Introduction To Catalan: A Beginner's Guide
- Mille Larsen •6 mins read
If you imagine a triangle, with Spanish, French, and Italian on the three points, Catalan would be the center of the triangle. That's the description that was given to me by Benny. And from what I've seen, I can't think of a better way of describing it.
I've always thought of Catalan as a dialect of Spanish. In fact, I've often heard those two names together in one phrase: Catalan Spanish. So having never had a reason to go to the region or learn anything about it, I never realized that Catalonia is really an autonomous nation within Spain, and Catalan is her language.
Of course that all changed when, on a whim, I decided last week to book a week in Barcelona for the end of this month.
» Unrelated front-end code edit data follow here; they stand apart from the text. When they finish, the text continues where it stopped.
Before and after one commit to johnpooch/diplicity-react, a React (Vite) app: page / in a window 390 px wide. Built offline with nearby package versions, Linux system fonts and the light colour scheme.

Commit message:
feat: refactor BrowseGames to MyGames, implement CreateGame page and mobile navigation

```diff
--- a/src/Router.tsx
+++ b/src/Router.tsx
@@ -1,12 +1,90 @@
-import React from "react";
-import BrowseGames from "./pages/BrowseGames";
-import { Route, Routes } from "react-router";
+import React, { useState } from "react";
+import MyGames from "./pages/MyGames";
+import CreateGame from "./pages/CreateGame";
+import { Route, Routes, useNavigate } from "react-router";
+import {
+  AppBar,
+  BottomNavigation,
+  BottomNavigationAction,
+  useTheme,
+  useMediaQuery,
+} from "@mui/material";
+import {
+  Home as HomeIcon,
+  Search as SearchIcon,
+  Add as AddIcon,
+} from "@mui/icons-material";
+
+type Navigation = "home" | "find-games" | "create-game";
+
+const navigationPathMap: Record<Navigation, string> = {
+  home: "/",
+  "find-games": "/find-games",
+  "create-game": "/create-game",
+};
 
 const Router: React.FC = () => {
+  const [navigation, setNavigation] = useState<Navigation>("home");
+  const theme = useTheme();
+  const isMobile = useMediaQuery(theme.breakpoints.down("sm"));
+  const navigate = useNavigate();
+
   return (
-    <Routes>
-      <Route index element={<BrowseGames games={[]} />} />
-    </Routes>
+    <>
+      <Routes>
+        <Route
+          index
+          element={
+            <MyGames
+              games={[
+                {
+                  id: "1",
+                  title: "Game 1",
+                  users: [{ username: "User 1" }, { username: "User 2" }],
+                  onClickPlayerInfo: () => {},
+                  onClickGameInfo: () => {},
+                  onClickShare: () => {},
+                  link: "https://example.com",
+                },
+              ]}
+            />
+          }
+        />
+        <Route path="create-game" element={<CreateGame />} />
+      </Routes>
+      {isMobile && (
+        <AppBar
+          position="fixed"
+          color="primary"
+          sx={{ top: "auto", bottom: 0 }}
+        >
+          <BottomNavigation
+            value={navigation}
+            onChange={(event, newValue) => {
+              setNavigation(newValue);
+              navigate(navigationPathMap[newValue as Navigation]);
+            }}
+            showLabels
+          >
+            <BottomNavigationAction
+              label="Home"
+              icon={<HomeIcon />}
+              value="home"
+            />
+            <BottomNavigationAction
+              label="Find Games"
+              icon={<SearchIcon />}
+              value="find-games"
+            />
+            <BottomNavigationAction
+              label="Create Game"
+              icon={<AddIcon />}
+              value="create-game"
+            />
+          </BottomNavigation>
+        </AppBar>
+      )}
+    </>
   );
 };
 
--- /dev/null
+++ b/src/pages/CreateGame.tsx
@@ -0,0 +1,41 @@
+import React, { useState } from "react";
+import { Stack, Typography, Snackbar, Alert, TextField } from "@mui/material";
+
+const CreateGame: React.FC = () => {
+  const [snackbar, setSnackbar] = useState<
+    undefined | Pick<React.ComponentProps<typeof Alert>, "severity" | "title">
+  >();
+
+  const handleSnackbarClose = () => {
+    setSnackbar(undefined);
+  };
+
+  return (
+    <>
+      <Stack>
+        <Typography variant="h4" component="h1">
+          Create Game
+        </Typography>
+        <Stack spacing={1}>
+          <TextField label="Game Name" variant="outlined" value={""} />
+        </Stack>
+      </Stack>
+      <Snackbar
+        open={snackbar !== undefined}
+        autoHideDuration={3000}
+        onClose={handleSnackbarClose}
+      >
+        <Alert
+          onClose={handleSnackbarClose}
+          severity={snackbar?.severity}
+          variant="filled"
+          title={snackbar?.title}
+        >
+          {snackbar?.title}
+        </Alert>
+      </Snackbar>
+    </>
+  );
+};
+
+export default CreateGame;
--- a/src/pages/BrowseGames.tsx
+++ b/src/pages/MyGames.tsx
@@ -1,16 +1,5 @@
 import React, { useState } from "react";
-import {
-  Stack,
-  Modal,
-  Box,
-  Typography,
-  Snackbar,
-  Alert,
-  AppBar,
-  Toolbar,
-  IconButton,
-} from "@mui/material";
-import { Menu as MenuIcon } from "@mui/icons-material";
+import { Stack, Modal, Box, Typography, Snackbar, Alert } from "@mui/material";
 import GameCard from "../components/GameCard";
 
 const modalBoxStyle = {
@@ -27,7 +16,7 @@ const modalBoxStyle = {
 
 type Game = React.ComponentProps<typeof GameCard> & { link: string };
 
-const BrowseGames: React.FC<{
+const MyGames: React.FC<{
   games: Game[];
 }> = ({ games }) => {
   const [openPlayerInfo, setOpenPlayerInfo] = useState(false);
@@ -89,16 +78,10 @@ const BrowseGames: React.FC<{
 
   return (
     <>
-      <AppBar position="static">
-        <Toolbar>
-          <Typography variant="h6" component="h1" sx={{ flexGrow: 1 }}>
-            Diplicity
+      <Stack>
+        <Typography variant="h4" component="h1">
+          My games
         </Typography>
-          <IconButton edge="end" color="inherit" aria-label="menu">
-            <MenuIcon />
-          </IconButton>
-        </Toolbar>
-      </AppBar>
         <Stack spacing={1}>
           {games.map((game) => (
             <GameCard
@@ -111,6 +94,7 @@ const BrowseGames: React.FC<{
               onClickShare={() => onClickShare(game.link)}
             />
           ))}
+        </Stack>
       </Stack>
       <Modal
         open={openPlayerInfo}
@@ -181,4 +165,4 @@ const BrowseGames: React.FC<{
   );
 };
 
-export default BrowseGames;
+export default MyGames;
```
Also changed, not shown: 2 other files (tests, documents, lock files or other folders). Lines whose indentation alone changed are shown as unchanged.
Since that decision, I've learned that Barcelona is the capital of Catalonia, and that both Catalan and Spanish are spoken there as official languages. And I suppose this means it's time for a language profile on Catalan!
The Catalan alphabet consists of 27 letters: all the same 26 letters of the English alphabet, with the addition of ç. The pronunciations of those letters are all pretty similar to Spanish as spoken in Argentina or Spain, with a bit of an Italian twist thrown in.
B and V are roughly equivalent, both producing a sound that falls roughly half-way between their English counterparts.
C is soft, like an English S when preceding an E or I, but is hard like a K all other times.
Ç is always soft, but usually only seen in places where a regular C would have been hard.
D is like a normal English D, except between vowels, when it sounds more TH, or at the end of a word, when it sounds like a T.
G is like an English G, unless it precedes an E or I, when it sounds more like an English J.
H is silent.
QU makes the hard K sound in places where a C would have turned soft, but at all other times it makes the QU sound like in English.
R is rolled heavily at the beginning of a word or when doubled up, is lightly rolled (flapped) in the middle of a word, and at the end of a word (following a vowel) it is not pronounced at all.
S is a soft S most of the time, but sounds more like an English Z when between vowels.
X is usually pronounced like SH, except in the combination ex- where it is pronounced like GZ, and in other cases where it is pronounced like KS.
That's an interesting bunch of sounds! It's already easy to start to see Catalan as the center of that Spanish-French-Italian pyramid.
Stress works just like in Spanish, falling on the penultimate syllable in words ending in a vowel or a vowel+s, -en, and -in. In all other cases, it falls on the last syllable, unless there is an accent mark, in which case the stress is on the marked syllable.
Typical of any descendant of Vulgar Latin, nouns have two genders: masculine and feminine. There is no declension. Plurals are formed by adding an s to the end.
Nouns are usually preceded by an article, which can be either definite (el/la) or indefinite (un/una), singular or plural (els/les), and must match the gender of the noun it describes. There is also a special article (en/na) only for use with names.
Adjectives also have gender, which must match the noun they describe. Masculine adjectives generally end in a consant, and their feminine counterparts typically just add -a at the end.
Verbs are conjucated across more than a dozen verb tenses which are all very similar to those used in Spanish, French, or Italian, with one peculiar addition: the periphrastic simple preterite, which uses a conjugated auxiliary verb plus the infinitive to form a simple past. It's kind of like Italian's passato prossimo, but even easier because you don't have to learn the participle!
Infinitives end in -ar, -er, and -ir, and occasionally -re. Favored verb endings are:
Instead of a T-V distinction, Catalan uses the address vostè similar to the Spanish Usted.
Just based on my initial research of Catalan, I find it rather interesting. The pronunciation and grammar is similar enough to Spanish to be easy, but has enough of the panache of French and Italian to make it ineresting. And there are a few details that make pronunciation a bit more comfortable to a native English-speaker's tongue. I wouldn't mind taking the time to learn to speak Catalan. I can't imagine that it would be particularly difficult, and I think it would be fun.
For a language with only about 10 million speakers in the world, there are surprisingly many resources online for both learning and using the language — much more, on first look, than Esperanto, in spite of really only being used in the Catalonia region. (No doubt this is due to the fact that Barcelona is an incredibly popular tourism destination, whereas Esperanto-land doesn't even exist!)
Similar to Esperanto, Catalan combines (though perhaps not by design) interesting features of several languages. It would be an excellent gateway to learning French, Spanish, Italian, and/or Portuguese. And more importantly, unlike Esperanto, Catalan has a native land — somewhere in the world where you can go to actually use it... and it doesn't hurt when that place happens to include beautiful Barcelona!